§ **WHAT TO DO**
Any picture in the listing is left out of the copy; all else is duplicated exactly.

§ **DATASET EXTRACT**
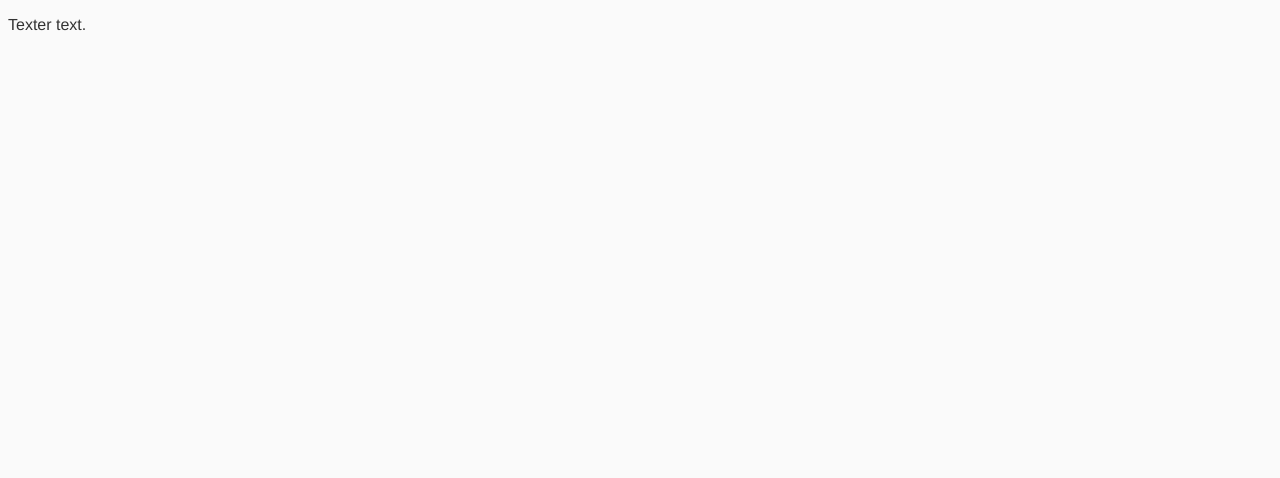
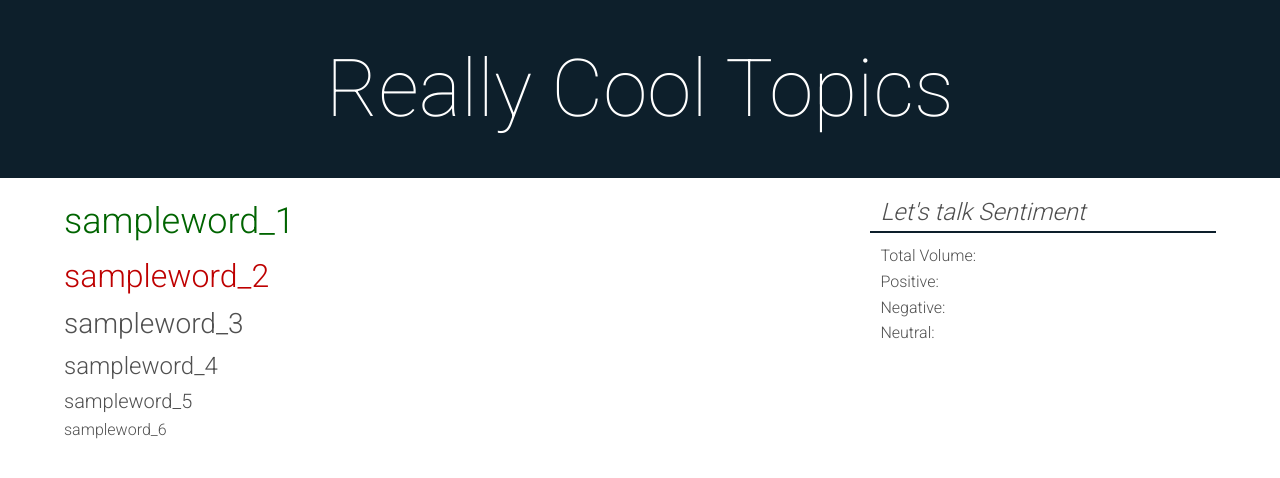
Before and after one commit to wweliz/bw-frontend-challenge, a website: page app/index.html in a window 1280 px wide. Drawn offline with nearby package versions, Linux system fonts and the light colour scheme; files that its build step writes are made by us from their sources.

Commit message:
basic column layout and styling; created size and sentiment CSS classes

```diff
--- a/app/index.html
+++ b/app/index.html
@@ -7,12 +7,38 @@
 		<meta name="description" content="">
 		<meta name="viewport" content="width=device-width">
 		<link rel="shortcut icon" href="/favicon.ico">
+		<link href='http://fonts.googleapis.com/css?family=Roboto:300,100' rel='stylesheet' type='text/css'>
 		<link rel="stylesheet" href="styles/main.css">
 	</head>
 
 	<body>
+		<div class="header">
+			<p>Really Cool Topics</p>
+		</div>
+
 		<div class="main-container">
-			<p>Texter text.</p>
+			<div class="wordcloud">
+				<p class="size1 positive">sampleword_1</p>
+				<p class="size2 negative">sampleword_2</p>
+				<p class="size3">sampleword_3</p>
+				<p class="size4">sampleword_4</p>
+				<p class="size5">sampleword_5</p>
+				<p class="size6">sampleword_6</p>
+			</div>
+
+			<div class="metadata">
+				<div class="metadata-heading">
+					<p>Let's talk Sentiment</p>
+				</div>
+
+				<div class="metadata-info">
+					<p> Total Volume: </p>
+					<p> Positive: </p>
+					<p> Negative: </p>
+					<p> Neutral: </p>
+				</div>
+
+			</div>
 		</div>
 
 		<script src="../bower_components/jquery/dist/jquery.js"></script>
--- a/app/styles/main.scss
+++ b/app/styles/main.scss
@@ -1,31 +1,105 @@
-// bower:scss
-// endbower
+//////////////////////////////////////////////////////////////////////////
+// CSS RESET -- ERIC MEYER ///////////////////////////////////////////////
+//////////////////////////////////////////////////////////////////////////
 
-body {
-    background: #fafafa;
-    font-family: "Helvetica Neue", Helvetica, Arial, sans-serif;
-    color: #333;
+/* http://meyerweb.com/eric/tools/css/reset/
+   v2.0 | 20110126
+   License: none (public domain)
+*/
+
+html, body, div, span, applet, object, iframe, h1, h2, h3, h4, h5, h6, p,
+blockquote, pre, a, abbr, acronym, address, big, cite, code, del, dfn, em,
+img, ins, kbd, q, s, samp, small, strike, strong, sub, sup, tt, var, b, u,
+i, center, dl, dt, dd, ol, ul, li, fieldset, form, label, legend, table,
+caption, tbody, tfoot, thead, tr, th, td, article, aside, canvas, details,
+embed, figure, figcaption, footer, header, hgroup, menu, nav, output,
+ruby, section, summary, time, mark, audio, video {
+	margin: 0;
+	padding: 0;
+	border: 0;
 }
 
-.hero-unit {
-    margin: 50px auto 0 auto;
-    width: 300px;
-    font-size: 18px;
-    font-weight: 200;
-    line-height: 30px;
-    background-color: #eee;
-    border-radius: 6px;
-    padding: 60px;
-    h1 {
-        font-size: 60px;
-        line-height: 1;
-        letter-spacing: -1px;
-    }
+//////////////////////////////////////////////////////////////////////////
+// UNIVERSAL STYLING /////////////////////////////////////////////////////
+//////////////////////////////////////////////////////////////////////////
+body {
+  font-family: 'Roboto', Helvetica, Arial, sans-serif;
+  font-weight: 300;
+	font-size: 1em;
+	line-height: 1.6;
+	color: #505050;
+	vertical-align: top;
 }
 
-.browsehappy {
-    margin: 0.2em 0;
-    background: #ccc;
-    color: #000;
-    padding: 0.2em 0;
+.main-container {
+	width: 90%;
+	margin: 0 auto;
 }
+
+//////////////////////////////////////////////////////////////////////////
+// HEADER STYLING ////////////////////////////////////////////////////////
+//////////////////////////////////////////////////////////////////////////
+.header {
+	padding: 25px 0;
+	margin-bottom: 15px;
+	background-color: #0d1f2b;
+
+	p {
+		font-family: Roboto;
+		font-weight: 100;
+		font-size: 5em;
+		text-align: center;
+		color: #FFF;
+	}
+}
+//////////////////////////////////////////////////////////////////////////
+// WORDCLOUD STYLING /////////////////////////////////////////////////////
+//////////////////////////////////////////////////////////////////////////
+.wordcloud {
+	width: 70%;
+	float: left;
+}
+
+// SIZE 1 -- LARGEST ////////
+.size1 { font-size: 2.25em; }
+
+// SIZE 2 ///////////////////
+.size2 { font-size: 2em; }
+
+// SIZE 3 ///////////////////
+.size3 { font-size: 1.75em; }
+
+// SIZE 4 ///////////////////
+.size4 { font-size: 1.5em; }
+
+// SIZE 5 ///////////////////
+.size5 { font-size: 1.25em; }
+
+// SIZE 6 -- SMALLEST ///////
+.size6 { font-size: 1em; }
+
+// POSITIVE SENTIMENT ///////
+.positive { color: #006400; }
+
+// NEGATIVE SENTIMENT ///////
+.negative { color: #BE0000; }
+
+//////////////////////////////////////////////////////////////////////////
+// METADATA STYLING //////////////////////////////////////////////////////
+//////////////////////////////////////////////////////////////////////////
+.metadata {
+	width: 30%;
+	float: right;
+}
+
+.metadata-heading {
+	padding: 0 10px;
+	border-bottom: 2px solid #0d1f2b;
+
+	p {
+		font-size: 1.5em;
+		font-style: italic;
+	}
+}
+
+.metadata-info { padding: 10px; }
```
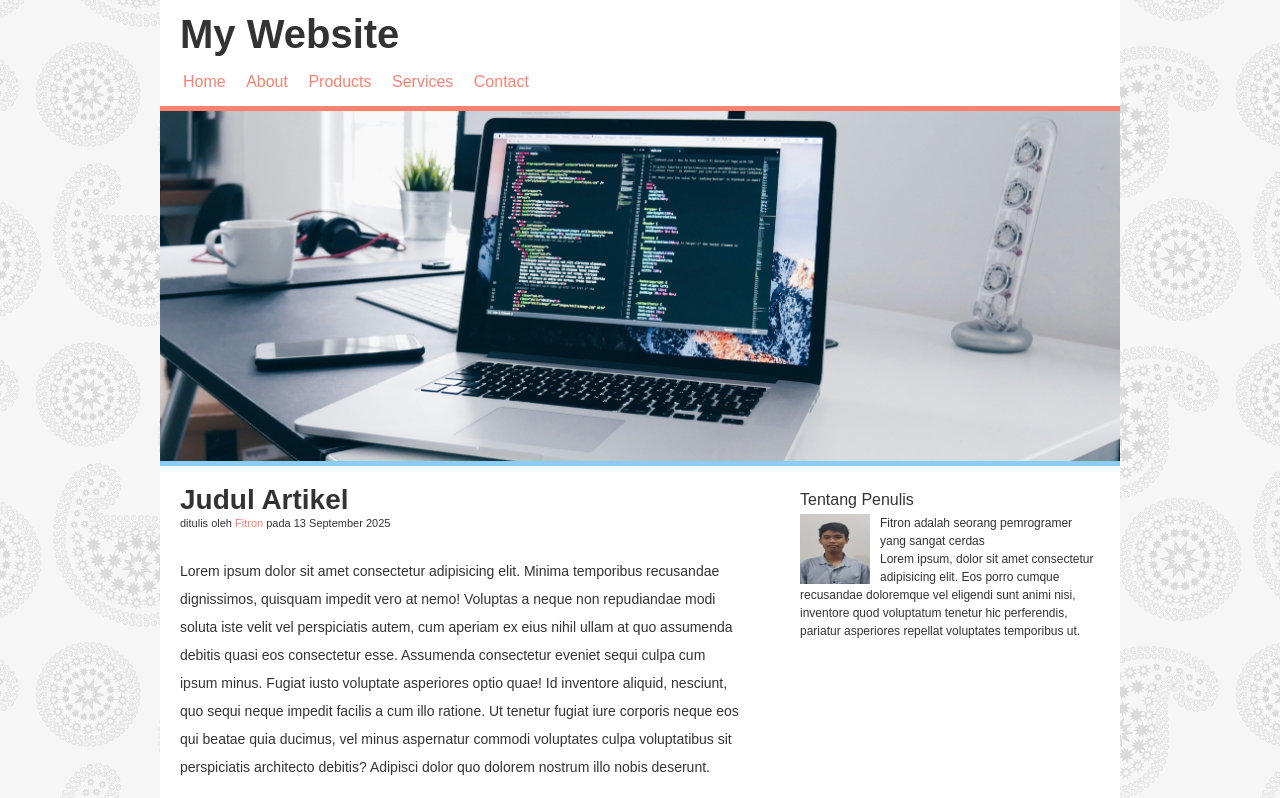
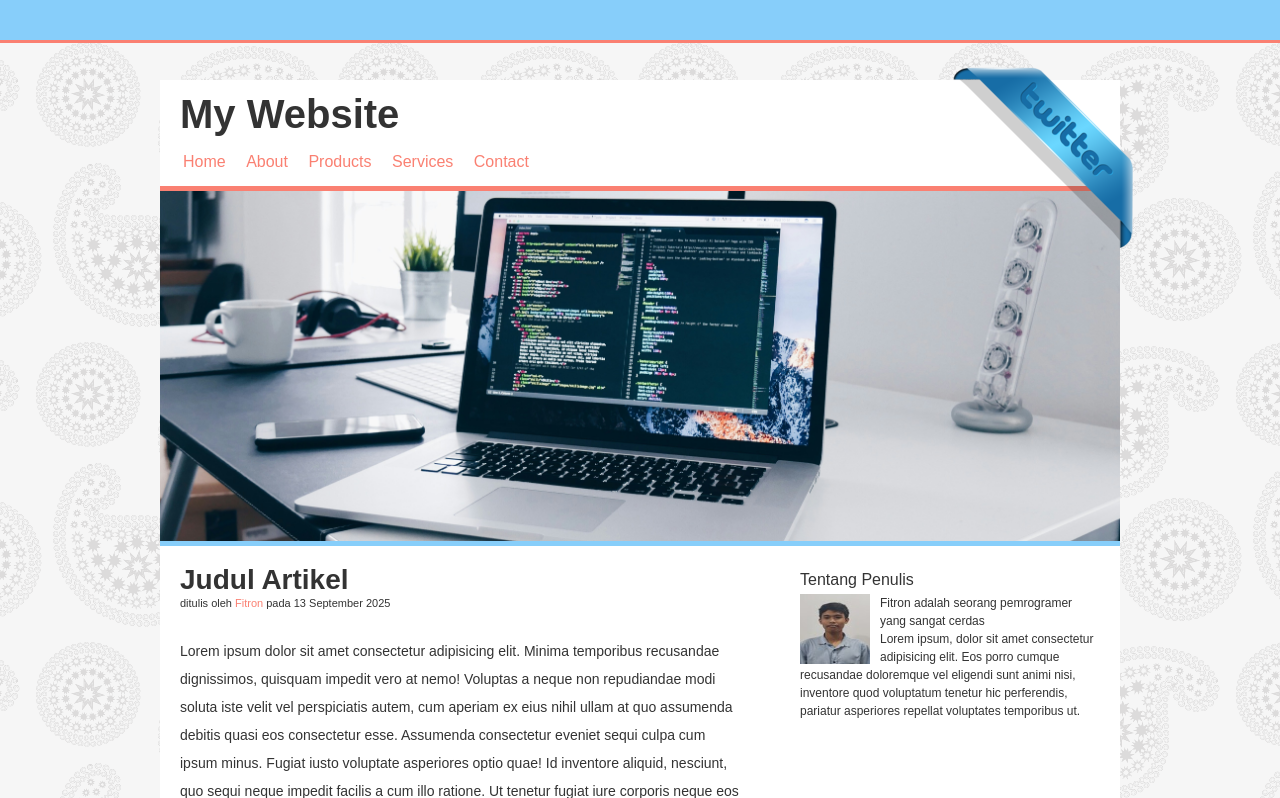
Before and after one commit to Fitronz/css-layouting, a plain HTML site: page index.html in a window 1280 px wide. Shown: the top 798 px of the page. Drawn offline with Linux system fonts and the light colour scheme.

Commit message:
Finishing web layouting sederhana dari Pak Dika

```diff
--- a/index.html
+++ b/index.html
@@ -7,7 +7,11 @@
     <link rel="stylesheet" href="style.css" />
   </head>
   <body>
+    <div class="top-bar"></div>
     <div class="container">
+      <a href="https://x.com/home" class="twitter" target="_blank"
+        >@fitronnurulihsan</a
+      >
       <div class="header">
         <h1 class="judul">My Website</h1>
         <ul>
--- a/style.css
+++ b/style.css
@@ -137,10 +137,34 @@ body {
   background-image: url(image/background.jpg);
 }
 
+.top-bar {
+  position: fixed;
+  top: 0;
+  left: 0;
+  right: 0;
+  height: 40px;
+  background-color: lightskyblue;
+  border-bottom: 3px solid salmon;
+  z-index: 9999;
+}
+
 .container {
   width: 960px;
-  margin: auto;
+  margin: 80px auto;
   background-color: #fff;
+  position: relative;
+}
+
+.twitter {
+  width: 200px;
+  height: 200px;
+  background-image: url(image/twitter.png);
+  background-repeat: no-repeat;
+  display: inline-block;
+  text-indent: -9999px;
+  position: absolute;
+  top: -23px;
+  right: -28px;
 }
 
 .header {
```
Also changed, not shown: image/twitter.png (added).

§ **EXERCISE SOLUTION**
Before and after one commit to wweliz/bw-frontend-challenge, a website: page app/index.html in a window 1280 px wide. Drawn offline with nearby package versions, Linux system fonts and the light colour scheme; files that its build step writes are made by us from their sources.

Commit message:
basic column layout and styling; created size and sentiment CSS classes

```diff
--- a/app/index.html
+++ b/app/index.html
@@ -7,12 +7,38 @@
 		<meta name="description" content="">
 		<meta name="viewport" content="width=device-width">
 		<link rel="shortcut icon" href="/favicon.ico">
+		<link href='http://fonts.googleapis.com/css?family=Roboto:300,100' rel='stylesheet' type='text/css'>
 		<link rel="stylesheet" href="styles/main.css">
 	</head>
 
 	<body>
+		<div class="header">
+			<p>Really Cool Topics</p>
+		</div>
+
 		<div class="main-container">
-			<p>Texter text.</p>
+			<div class="wordcloud">
+				<p class="size1 positive">sampleword_1</p>
+				<p class="size2 negative">sampleword_2</p>
+				<p class="size3">sampleword_3</p>
+				<p class="size4">sampleword_4</p>
+				<p class="size5">sampleword_5</p>
+				<p class="size6">sampleword_6</p>
+			</div>
+
+			<div class="metadata">
+				<div class="metadata-heading">
+					<p>Let's talk Sentiment</p>
+				</div>
+
+				<div class="metadata-info">
+					<p> Total Volume: </p>
+					<p> Positive: </p>
+					<p> Negative: </p>
+					<p> Neutral: </p>
+				</div>
+
+			</div>
 		</div>
 
 		<script src="../bower_components/jquery/dist/jquery.js"></script>
--- a/app/styles/main.scss
+++ b/app/styles/main.scss
@@ -1,31 +1,105 @@
-// bower:scss
-// endbower
+//////////////////////////////////////////////////////////////////////////
+// CSS RESET -- ERIC MEYER ///////////////////////////////////////////////
+//////////////////////////////////////////////////////////////////////////
 
-body {
-    background: #fafafa;
-    font-family: "Helvetica Neue", Helvetica, Arial, sans-serif;
-    color: #333;
+/* http://meyerweb.com/eric/tools/css/reset/
+   v2.0 | 20110126
+   License: none (public domain)
+*/
+
+html, body, div, span, applet, object, iframe, h1, h2, h3, h4, h5, h6, p,
+blockquote, pre, a, abbr, acronym, address, big, cite, code, del, dfn, em,
+img, ins, kbd, q, s, samp, small, strike, strong, sub, sup, tt, var, b, u,
+i, center, dl, dt, dd, ol, ul, li, fieldset, form, label, legend, table,
+caption, tbody, tfoot, thead, tr, th, td, article, aside, canvas, details,
+embed, figure, figcaption, footer, header, hgroup, menu, nav, output,
+ruby, section, summary, time, mark, audio, video {
+	margin: 0;
+	padding: 0;
+	border: 0;
 }
 
-.hero-unit {
-    margin: 50px auto 0 auto;
-    width: 300px;
-    font-size: 18px;
-    font-weight: 200;
-    line-height: 30px;
-    background-color: #eee;
-    border-radius: 6px;
-    padding: 60px;
-    h1 {
-        font-size: 60px;
-        line-height: 1;
-        letter-spacing: -1px;
-    }
+//////////////////////////////////////////////////////////////////////////
+// UNIVERSAL STYLING /////////////////////////////////////////////////////
+//////////////////////////////////////////////////////////////////////////
+body {
+  font-family: 'Roboto', Helvetica, Arial, sans-serif;
+  font-weight: 300;
+	font-size: 1em;
+	line-height: 1.6;
+	color: #505050;
+	vertical-align: top;
 }
 
-.browsehappy {
-    margin: 0.2em 0;
-    background: #ccc;
-    color: #000;
-    padding: 0.2em 0;
+.main-container {
+	width: 90%;
+	margin: 0 auto;
 }
+
+//////////////////////////////////////////////////////////////////////////
+// HEADER STYLING ////////////////////////////////////////////////////////
+//////////////////////////////////////////////////////////////////////////
+.header {
+	padding: 25px 0;
+	margin-bottom: 15px;
+	background-color: #0d1f2b;
+
+	p {
+		font-family: Roboto;
+		font-weight: 100;
+		font-size: 5em;
+		text-align: center;
+		color: #FFF;
+	}
+}
+//////////////////////////////////////////////////////////////////////////
+// WORDCLOUD STYLING /////////////////////////////////////////////////////
+//////////////////////////////////////////////////////////////////////////
+.wordcloud {
+	width: 70%;
+	float: left;
+}
+
+// SIZE 1 -- LARGEST ////////
+.size1 { font-size: 2.25em; }
+
+// SIZE 2 ///////////////////
+.size2 { font-size: 2em; }
+
+// SIZE 3 ///////////////////
+.size3 { font-size: 1.75em; }
+
+// SIZE 4 ///////////////////
+.size4 { font-size: 1.5em; }
+
+// SIZE 5 ///////////////////
+.size5 { font-size: 1.25em; }
+
+// SIZE 6 -- SMALLEST ///////
+.size6 { font-size: 1em; }
+
+// POSITIVE SENTIMENT ///////
+.positive { color: #006400; }
+
+// NEGATIVE SENTIMENT ///////
+.negative { color: #BE0000; }
+
+//////////////////////////////////////////////////////////////////////////
+// METADATA STYLING //////////////////////////////////////////////////////
+//////////////////////////////////////////////////////////////////////////
+.metadata {
+	width: 30%;
+	float: right;
+}
+
+.metadata-heading {
+	padding: 0 10px;
+	border-bottom: 2px solid #0d1f2b;
+
+	p {
+		font-size: 1.5em;
+		font-style: italic;
+	}
+}
+
+.metadata-info { padding: 10px; }
```
Before and after one commit to Fitronz/css-layouting, a plain HTML site: page index.html in a window 1280 px wide. Shown: the top 798 px of the page. Drawn offline with Linux system fonts and the light colour scheme.

Commit message:
Finishing web layouting sederhana dari Pak Dika

```diff
--- a/index.html
+++ b/index.html
@@ -7,7 +7,11 @@
     <link rel="stylesheet" href="style.css" />
   </head>
   <body>
+    <div class="top-bar"></div>
     <div class="container">
+      <a href="https://x.com/home" class="twitter" target="_blank"
+        >@fitronnurulihsan</a
+      >
       <div class="header">
         <h1 class="judul">My Website</h1>
         <ul>
--- a/style.css
+++ b/style.css
@@ -137,10 +137,34 @@ body {
   background-image: url(image/background.jpg);
 }
 
+.top-bar {
+  position: fixed;
+  top: 0;
+  left: 0;
+  right: 0;
+  height: 40px;
+  background-color: lightskyblue;
+  border-bottom: 3px solid salmon;
+  z-index: 9999;
+}
+
 .container {
   width: 960px;
-  margin: auto;
+  margin: 80px auto;
   background-color: #fff;
+  position: relative;
+}
+
+.twitter {
+  width: 200px;
+  height: 200px;
+  background-image: url(image/twitter.png);
+  background-repeat: no-repeat;
+  display: inline-block;
+  text-indent: -9999px;
+  position: absolute;
+  top: -23px;
+  right: -28px;
 }
 
 .header {
```
Also changed, not shown: image/twitter.png (added).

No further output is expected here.